Equally important is the separation of pension assets from corporate assets. Currently, the majority of German employers use the book reserve method, where the employer makes the pension commitment to employees and accrues a liability on the balance sheet. However, more companies are moving their pension liabilities off-balance sheet to improve the structure of their balance sheet and meet International Accounting Standards.
The move away from book reserves to funded schemes will play an integral role in the continued growth of Germany’s capital markets. According to estimates by Morgan Stanley and Goldman Sachs, the funded pension market in Germany will be valued between e700bn and e1trn by 2010.
Finally, the directive is an important first step towards providing mobility for workers and flexibility for employers to move employees across Europe and their affiliated companies. There is clearly a need for change in this area. According to EC statistics, within a year of starting, only 16.4% of EU workers change jobs, compared to 30% in the US. It is often difficult for workers to transfer pensions within the same country, much less within the EU. German companies that want to attract and retain the best employees from across the continent are at a disadvantage if they want to compete at an international level. We are encouraged to see the Commission is taking further steps to remedy the problem, including its recent communication on ‘Portability and Transferability of Supplementary Pension Rights’ and its consultations with interested parties about steps that institutions can take to improve the situation.
The benefits of harmonisation of pension funds across borders cannot be denied. As the barriers to cross-border pensions are gradually removed, financial services providers will be rewarded through increased economies of scale, the ability to diversify risk, and the opportunity to provide innovative new products to service the growing market. International companies operating in Germany will have a distinct competitive advantage. For example, full-service investment houses will have the opportunity to serve as outsourcing resources, both in the provision and servicing of new products, including fund accounting, daily valuation and shareholder record keeping. Global providers bring a unique expertise to German investors in administering and managing complex investment strategies. In addition, they have the advantage of scale, and therefore can absorb the inherent risk in these more complex services as well as the ongoing cost of technology to support them. Spezialfonds providers that can cover the full array of asset classes also will be able to develop more finely tuned, sharply focused strategies to meet a variety of investment objectives.
Harmonisation will allow German employers to provide the same level of benefits at lower cost, ease administrative burdens and increase their ability to attract the best talent from across the EU. In turn, their workers will enjoy lower costs for financial services, a wider range of investment and savings products, better returns on their investments and greater flexibility and, in general, a more efficient three-pillar system.
Reforms to the second and third pillar systems will ease the German government’s burden on funding the first pillar scheme. The German economy as a whole will benefit as savings rates increase, capital markets grow, and more capital becomes available for businesses to develop and prosper.

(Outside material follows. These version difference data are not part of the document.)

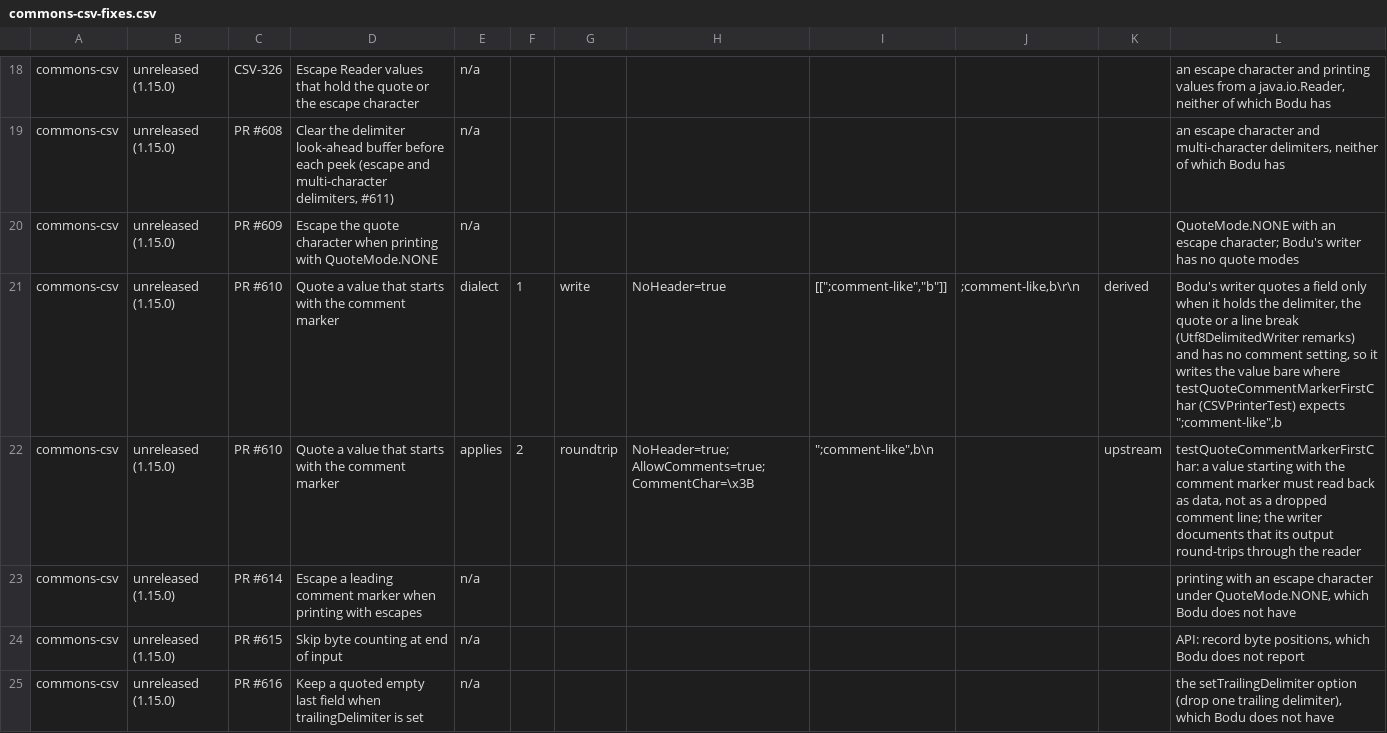
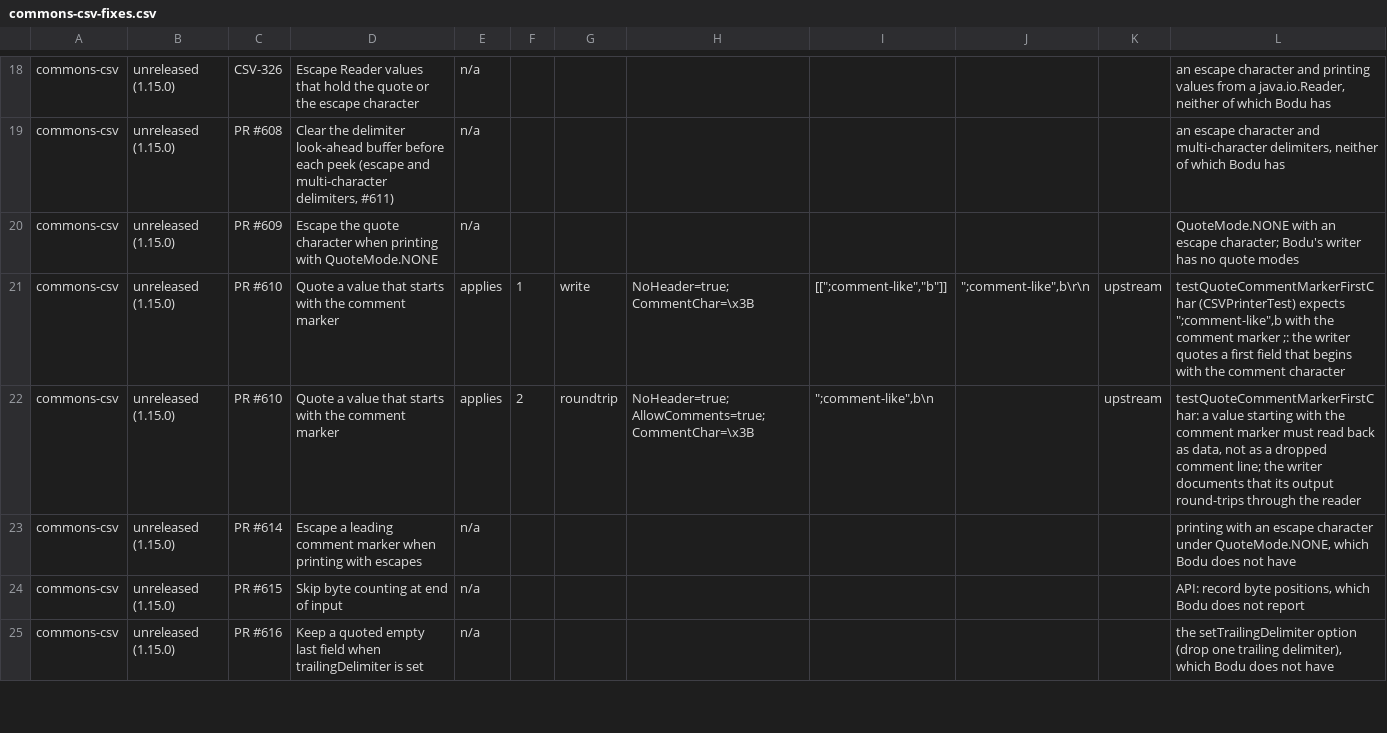
Before and after one commit to bslater/bodu, a CSV file: corpus/delimited/fixes/commons-csv-fixes.csv, drawn as a sheet; only a part is shown, gaps mark what is left out.

```diff
--- a/corpus/delimited/fixes/commons-csv-fixes.csv
+++ b/corpus/delimited/fixes/commons-csv-fixes.csv
@@ -20,3 +20,3 @@ commons-csv,unreleased (1.15.0),PR #608,"Clear the delimiter look-ahead buffer b
 commons-csv,unreleased (1.15.0),PR #609,Escape the quote character when printing with QuoteMode.NONE,n/a,,,,,,,QuoteMode.NONE with an escape character; Bodu's writer has no quote modes
-commons-csv,unreleased (1.15.0),PR #610,Quote a value that starts with the comment marker,dialect,1,write,NoHeader=true,"[["";comment-like"",""b""]]",";comment-like,b\r\n",derived,"Bodu's writer quotes a field only when it holds the delimiter, the quote or a line break (Utf8DelimitedWriter remarks) and has no comment setting, so it writes the value bare where testQuoteCommentMarkerFirstChar (CSVPrinterTest) expects "";comment-like"",b"
+commons-csv,unreleased (1.15.0),PR #610,Quote a value that starts with the comment marker,applies,1,write,NoHeader=true;CommentChar=\x3B,"[["";comment-like"",""b""]]",""";comment-like"",b\r\n",upstream,"testQuoteCommentMarkerFirstChar (CSVPrinterTest) expects "";comment-like"",b with the comment marker ;: the writer quotes a first field that begins with the comment character"
 commons-csv,unreleased (1.15.0),PR #610,Quote a value that starts with the comment marker,applies,2,roundtrip,NoHeader=true;AllowComments=true;CommentChar=\x3B,""";comment-like"",b\n",,upstream,"testQuoteCommentMarkerFirstChar: a value starting with the comment marker must read back as data, not as a dropped comment line; the writer documents that its output round-trips through the reader"
```
Also changed, not shown: corpus/delimited/fixes/csvhelper-fixes.csv, corpus/delimited/fixes/go-csv-fixes.csv, 21 other files.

While there are still issues to be addressed before we enjoy a truly pan-European pensions market, recent developments point to a promising future, not only for German citizens but also for the financial services firms that are poised to serve their changing needs.
Thomas Bergenroth is with State Street Bank Germany and Klaus Esswein is with State Street Global Advisors, both based in Munich